▶ [BRIEF] If a line below contains "from", count it; then state how many such lines there are, and nothing else.

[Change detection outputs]
________
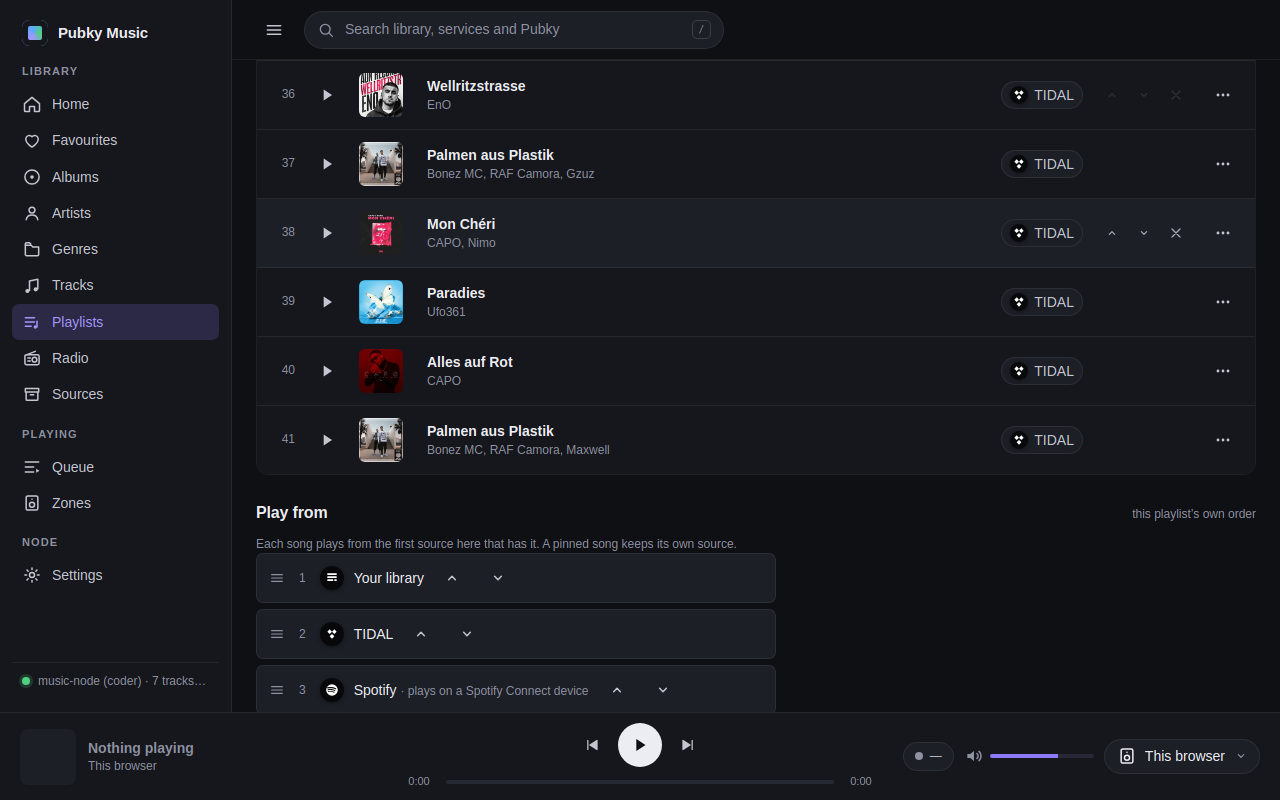
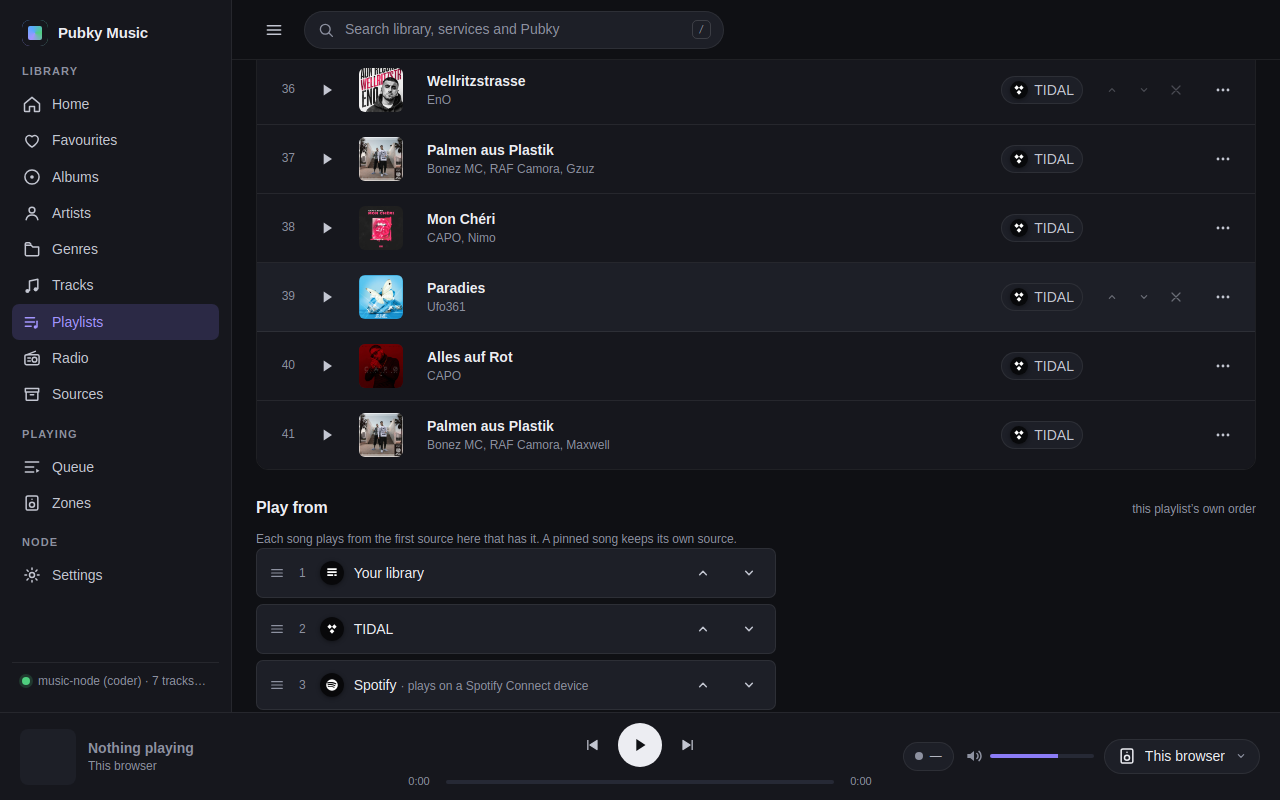
Import asks once: keep TIDAL/Spotify as each song's source, or Auto
Step 4 (STEWARD-UX-BRIEF §3, ADR 0015). Importing a provider playlist opens a small dialog.
"Keep TIDAL" (or Spotify) pins every song to its exact track there; "Auto" lets songs follow the
play order. Items stay canonical either way.
- API: ?keep_source=true on the TIDAL and Spotify playlist imports; POST /v1/playlists takes
  `sources` by position.
- tools/ui-playlist-sources.js opens the dialog and cancels it.

diff --git a/crates/pm-api/static/app.js b/crates/pm-api/static/app.js
@@ -99,6 +99,30 @@
     return json;
   };
 
+  // A small dialog with a few choices; resolves to the picked value, or null (Esc, Cancel).
+  const choiceDialog = ({ title, text, choices }) => new Promise((resolve) => {
+    const d = document.createElement('dialog'); d.className = 'dialog';
+    d.innerHTML = `<h2>${esc(title)}</h2>${text ? `<p class="muted">${esc(text)}</p>` : ''}<div class="choices">${choices.map((c, i) => `<button class="btn choice ${c.primary ? 'primary' : ''}" data-ci="${i}"><span class="choice-label">${esc(c.label)}</span>${c.note ? `<span class="choice-note">${esc(c.note)}</span>` : ''}</button>`).join('')}</div><div class="dialog-actions"><button class="btn ghost" data-ci="-1">Cancel</button></div>`;
+    document.body.appendChild(d);
+    const done = (v) => { d.close(); d.remove(); resolve(v); };
+    $$('[data-ci]', d).forEach((b) => b.onclick = () => done(Number(b.dataset.ci) < 0 ? null : choices[Number(b.dataset.ci)].value));
+    d.addEventListener('cancel', (e) => { e.preventDefault(); done(null); });
+    d.showModal(); const first = $('.choice', d); if (first) first.focus();
+  });
+  // Importing a provider playlist asks once: keep that provider as each song's source, or Auto.
+  const importPlaylist = async (b, service, id) => {
+    const name = SERVICE_NAMES[service] || service;
+    let order = 'your play order'; try { const o = await api('GET', '/play-order'); order = o.order.map(srcName).join(' › '); } catch { /* keep the words */ }
+    const how = await choiceDialog({ title: 'Import this playlist', text: 'Where should its songs play from?', choices: [
+      { label: `Keep ${name}`, note: `Each song is pinned to its ${name} track.`, value: 'keep', primary: true },
+      { label: 'Auto', note: `Each song plays from the first source that has it (${order}).`, value: 'auto' },
+    ] });
+    if (!how) return;
+    b.disabled = true;
+    try { const r = await api('POST', `/sources/${service}/playlists/${encodeURIComponent(id)}/import${how === 'keep' ? '?keep_source=true' : ''}`); state.playlists = await api('GET', '/playlists'); toast(`Imported “${r.playlist.summary.name}”: ${r.imported} songs${r.skipped ? `, ${r.skipped} skipped` : ''}${how === 'keep' ? `, pinned to ${name}` : ''}`); }
+    catch (e) { toast(e.message, 'error'); }
+    b.disabled = false;
+  };
   const login = () => { const d = $('#login'); if (!d.open) { $('#tok').value = state.token; d.showModal(); } };
   // Pubky Ring sign-in: the node starts a flow, we show the link (and a QR when the device has a camera elsewhere), poll until the owner approves, and keep the token it hands out.
   let ringPoll = null;
@@ -1434,7 +1458,7 @@
                 $$('[data-sitem]', box).forEach((b) => b.onclick = () => setView('source-item', { source: 'spotify', id: b.dataset.sitem }));
                 $$('[data-splay]', box).forEach((b) => b.onclick = (e) => { e.stopPropagation(); spotifyPlay([b.dataset.splay], b); });
                 $('#spotfav').onclick = async () => { try { const r = await api('POST', '/sources/spotify/collection/import'); toast(`${r.imported} favourites imported${r.skipped ? `, ${r.skipped} skipped` : ''}`); loadFavourites().catch(() => {}); } catch (e) { toast(e.message, 'error'); } };
-                $$('[data-spl]', box).forEach((b) => b.onclick = async () => { b.disabled = true; try { const r = await api('POST', `/sources/spotify/playlists/${encodeURIComponent(b.dataset.spl)}/import`); state.playlists = await api('GET', '/playlists'); toast(`Imported “${r.playlist.summary.name}”: ${r.imported} tracks${r.skipped ? `, ${r.skipped} skipped` : ''}`); } catch (e) { toast(e.message, 'error'); } b.disabled = false; });
+                $$('[data-spl]', box).forEach((b) => b.onclick = () => importPlaylist(b, 'spotify', b.dataset.spl));
               } catch (e) { box.innerHTML = `<p class="muted small">Spotify library: ${esc(e.message)}</p>`; }
             })();
           }
@@ -1450,7 +1474,7 @@
                   <section class="section"><div class="section-head"><h3>Your playlists</h3><span class="muted small">import one as a private Pubky playlist</span></div>${pls.length ? `<div class="list">${pls.map((p) => `<div class="list-row"><div class="grow"><div class="name">${esc(p.name)}</div><div class="sub">${p.items} tracks${p.description ? ' · ' + esc(p.description) : ''}</div></div><button class="btn sm" data-tpl="${esc(p.id)}">${icon('download')} Import</button></div>`).join('')}</div>` : '<p class="muted">No playlists of your own on TIDAL.</p>'}</section>`;
                 $$('[data-sitem]', box).forEach((b) => b.onclick = () => setView('source-item', { source: 'tidal', id: b.dataset.sitem }));
                 $('#tidalfav').onclick = async () => { try { const r = await api('POST', '/sources/tidal/collection/import'); toast(`${r.imported} favourites imported${r.skipped ? `, ${r.skipped} skipped` : ''}`); loadFavourites().catch(() => {}); } catch (e) { toast(e.message, 'error'); } };
-                $$('[data-tpl]', box).forEach((b) => b.onclick = async () => { b.disabled = true; try { const r = await api('POST', `/sources/tidal/playlists/${encodeURIComponent(b.dataset.tpl)}/import`); state.playlists = await api('GET', '/playlists'); toast(`Imported “${r.playlist.summary.name}”: ${r.imported} tracks${r.skipped ? `, ${r.skipped} skipped` : ''}`); } catch (e) { toast(e.message, 'error'); } b.disabled = false; });
+                $$('[data-tpl]', box).forEach((b) => b.onclick = () => importPlaylist(b, 'tidal', b.dataset.tpl));
               } catch (e) { box.innerHTML = `<p class="muted small">TIDAL collection: ${esc(e.message)}</p>`; }
             })();
           }

diff --git a/tools/ui-playlist-sources.js b/tools/ui-playlist-sources.js
@@ -71,6 +71,20 @@ const api = async (method, path, body) => { const r = await fetch(BASE + '/v1' +
       const g = await p.$$eval('#gorder .porder-row', (e) => e.length);
       check(g === globalBefore.length, `Settings lists the global order (${g})`);
       if (OUT) { await p.$eval('#gordercard', (e) => e.scrollIntoView({ block: 'center' })); await sleep(200); await p.screenshot({ path: `${OUT}/settings-play-from-1280-dark.png` }); }
+      // the import dialog asks once (opened and cancelled: nothing is imported)
+      for (const svc of ['tidal', 'spotify']) {
+        await p.goto(`${BASE}/source/${svc}`); await p.waitForSelector(`[data-${svc[0]}pl]`, { timeout: 20000 }).catch(() => {});
+        const btn = await p.$(`[data-${svc[0]}pl]`);
+        if (!btn) { console.log(`skip: no ${svc} playlists to import here`); continue; }
+        const before = (await api('GET', '/playlists')).length;
+        await btn.click(); await p.waitForSelector('dialog[open] .choice', { timeout: 10000 }).catch(() => {});
+        const choices = await p.$$eval('dialog[open] .choice-label', (e) => e.map((x) => x.textContent));
+        check(choices.length === 2 && choices[0].startsWith('Keep ') && choices[1] === 'Auto', `${svc} import asks: ${JSON.stringify(choices)}`);
+        if (OUT) await p.screenshot({ path: `${OUT}/import-dialog-${svc}-1280-dark.png` });
+        await p.keyboard.press('Escape'); await sleep(300);
+        check(!(await p.$('dialog[open]')) && (await api('GET', '/playlists')).length === before, `${svc}: Esc cancels without importing`);
+        break;
+      }
       await ctx.close();
     }
   } finally {

diff --git a/crates/pm-api/static/app.css b/crates/pm-api/static/app.css
@@ -677,3 +677,8 @@ button.chip:hover { border-color: var(--line-strong); color: var(--fg); }
 @media (hover: hover) { .srow .q-actions { opacity: 0; transition: opacity 0.12s; } .srow:hover .q-actions, .srow:focus-within .q-actions { opacity: 1; } }
 @media (max-width: 600px) { #plsongs .srow .thumb { display: none; } #plsongs .srow { gap: 6px; } #plsongs .srow .q-actions .icon-btn { width: 28px; } }
 .porder-row .grow { flex: 1; min-width: 0; }
+/* Choice dialog (playlist import) */
+.choices { display: flex; flex-direction: column; gap: 8px; }
+.btn.choice { flex-direction: column; align-items: flex-start; gap: 2px; text-align: left; padding: 12px 14px; height: auto; white-space: normal; border-radius: 12px; }
+.choice-label { font-weight: 600; }
+.choice-note { font-size: 12px; font-weight: 400; opacity: 0.8; }

diff --git a/crates/pm-api/src/tidal.rs b/crates/pm-api/src/tidal.rs
@@ -1432,7 +1432,9 @@ pub(crate) async fn playlists(State(s): State<Arc<NodeState>>) -> ApiResult<Vec<
 pub(crate) async fn import_playlist(
     State(s): State<Arc<NodeState>>,
     axum::extract::Path(id): axum::extract::Path<String>,
+    axum::extract::Query(opt): axum::extract::Query<ImportOptions>,
 ) -> ApiResult<ImportReport> {
+    let keep = opt.keep_source.unwrap_or(false);
     signed_in_user(&s)?;
     if id.is_empty() || !id.bytes().all(|b| b.is_ascii_alphanumeric() || b == b'-') {
         return Err(ApiError::bad_request("bad TIDAL playlist id"));
@@ -1447,6 +1449,7 @@ pub(crate) async fn import_playlist(
         .filter(|d| !d.is_empty())
         .map(str::to_string);
     let mut uris = Vec::new();
+    let mut sources = Vec::new();
     let mut skipped = 0usize;
     let mut page = get_json(
         &s,
@@ -1462,7 +1465,13 @@ pub(crate) async fn import_playlist(
                 d["id"].as_str().unwrap_or("").to_string(),
             );
             match inc.get(&key).and_then(|t| canonical_track(t)) {
-                Some(u) => uris.push(u.to_url()),
+                Some(u) => {
+                    uris.push(u.to_url());
+                    sources.push((keep && key.0 == "tracks").then(|| pm_pubky::ItemSource {
+                        service: SOURCE_ID.into(),
+                        uri: Some(tidal_url("track", &key.1)),
+                    }));
+                }
                 None => skipped += 1,
             }
         }
@@ -1486,6 +1495,7 @@ pub(crate) async fn import_playlist(
             image: None,
             uris,
             track_ids: Vec::new(),
+            sources,
         }),
     )
     .await?;

diff --git a/crates/pm-api/src/spotify.rs b/crates/pm-api/src/spotify.rs
@@ -843,7 +843,9 @@ pub(crate) async fn playlists(State(s): State<Arc<NodeState>>) -> ApiResult<Vec<
 pub(crate) async fn import_playlist(
     State(s): State<Arc<NodeState>>,
     Path(id): Path<String>,
+    axum::extract::Query(opt): axum::extract::Query<ImportOptions>,
 ) -> ApiResult<ImportReport> {
+    let keep = opt.keep_source.unwrap_or(false);
     need_user(&s)?;
     let id = valid_id(&id)?.to_string();
     let head = get_json(
@@ -859,10 +861,19 @@ pub(crate) async fn import_playlist(
         .map(str::to_string);
     let items = paged_items(&s, &format!("/playlists/{id}/tracks"), &[("limit", "100".into())]).await?;
     let mut uris = Vec::new();
+    let mut sources = Vec::new();
     let mut skipped = 0usize;
     for it in &items {
         match canonical_track(&it["track"]) {
-            Some(u) => uris.push(u.to_url()),
+            Some(u) => {
+                uris.push(u.to_url());
+                sources.push(keep.then(|| it["track"]["id"].as_str()).flatten().map(|tid| {
+                    pm_pubky::ItemSource {
+                        service: SOURCE_ID.into(),
+                        uri: Some(format!("https://open.spotify.com/track/{tid}")),
+                    }
+                }));
+            }
             None => skipped += 1,
         }
     }
@@ -881,6 +892,7 @@ pub(crate) async fn import_playlist(
             image: None,
             uris,
             track_ids: Vec::new(),
+            sources,
         }),
     )
     .await?;

diff --git a/crates/pm-api/src/lib.rs b/crates/pm-api/src/lib.rs
@@ -5104,6 +5104,28 @@ mod tests {
             .as_str()
             .unwrap()
             .contains("tidal.com/track/20115557"));
+        assert!(items[0].get("source").is_none(), "Auto unless asked");
+        // "Keep TIDAL as the source": every song is pinned to its TIDAL track
+        let (st, r) = call(
+            &app,
+            "POST",
+            "/v1/sources/tidal/playlists/pl-1/import?keep_source=true",
+            None,
+        )
+        .await;
+        assert_eq!(st, StatusCode::OK, "{r}");
+        let items = r["playlist"]["playlist"]["items"].as_array().unwrap();
+        assert_eq!(
+            items[0]["uri"], "https://musicbrainz.org/isrc/USQX91300108",
+            "items stay canonical"
+        );
+        assert_eq!(items[0]["source"]["service"], "tidal");
+        assert!(
+            items[0]["source"]["uri"].as_str().unwrap().contains("tidal.com/"),
+            "{}",
+            items[0]
+        );
+        assert_eq!(items[1]["source"]["service"], "tidal");
         // A stale state is refused; sign-out forgets the tokens.
         let req = Request::builder()
             .uri("/tidal/callback?code=x&state=unknown")

diff --git a/crates/pm-api/src/types.rs b/crates/pm-api/src/types.rs
@@ -619,6 +619,17 @@ pub struct CreatePlaylist {
     /// Library tracks; each must have a canonical identity.
     #[serde(default)]
     pub track_ids: Vec<i64>,
+    /// Pins for `uris`, by position (ADR 0015); missing or `null` means Auto.
+    #[serde(default, skip_serializing_if = "Vec::is_empty")]
+    pub sources: Vec<Option<pm_pubky::ItemSource>>,
+}
+
+/// `?keep_source=true` on a provider playlist import pins every song to its track on that
+/// provider; otherwise the songs follow the playlist's order (Auto).
+#[derive(Debug, Clone, Serialize, Deserialize, Default)]
+pub struct ImportOptions {
+    #[serde(default)]
+    pub keep_source: Option<bool>,
 }
 
 #[derive(Debug, Clone, Serialize, Deserialize, Default)]

diff --git a/crates/pm-api/src/playlists.rs b/crates/pm-api/src/playlists.rs
@@ -181,6 +181,9 @@ pub(crate) async fn create(
 ) -> ApiResult<PlaylistDetail> {
     let lib = s.library.lock().expect("library poisoned");
     let mut items = parse_uris(&body.uris)?;
+    for (it, src) in items.iter_mut().zip(&body.sources) {
+        it.source = src.clone();
+    }
     for u in uris_for_tracks(&lib, &body.track_ids)? {
         items.push(PlaylistItem::new(&MusicUri::parse(&u).expect("canonical")));
     }

diff --git a/docs/CHANGELOG.md b/docs/CHANGELOG.md
@@ -4,6 +4,7 @@ Newest first. Dates are when the change landed on `main`.
 
 ## 2026-10-21
 
+- **Importing a TIDAL or Spotify playlist asks once** (step 4, ADR 0015). "Keep TIDAL" pins every song to its exact TIDAL (or Spotify) track. "Auto" lets each song follow your play order. Items stay canonical either way. API: `POST /v1/sources/{tidal,spotify}/playlists/{id}/import?keep_source=true`, and `POST /v1/playlists` takes `sources` (pins by position). Esc or Cancel imports nothing. Shot: `docs/ux/shots/playlist-sources/import-dialog-tidal-1280-dark.png`.
 - **Where playlist songs play from** (step 4, STEWARD-UX-BRIEF §3, ADR 0015).
   - Each song row has a source chip (Library, TIDAL, Spotify, …), or "Unavailable" with the reason.
   - A click on the chip lists every source the song has on this node, plus "Auto (follow the playlist)". Picking one pins the song, shown by a pin mark on the chip.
________
▶ [TASK SOLUTION] 4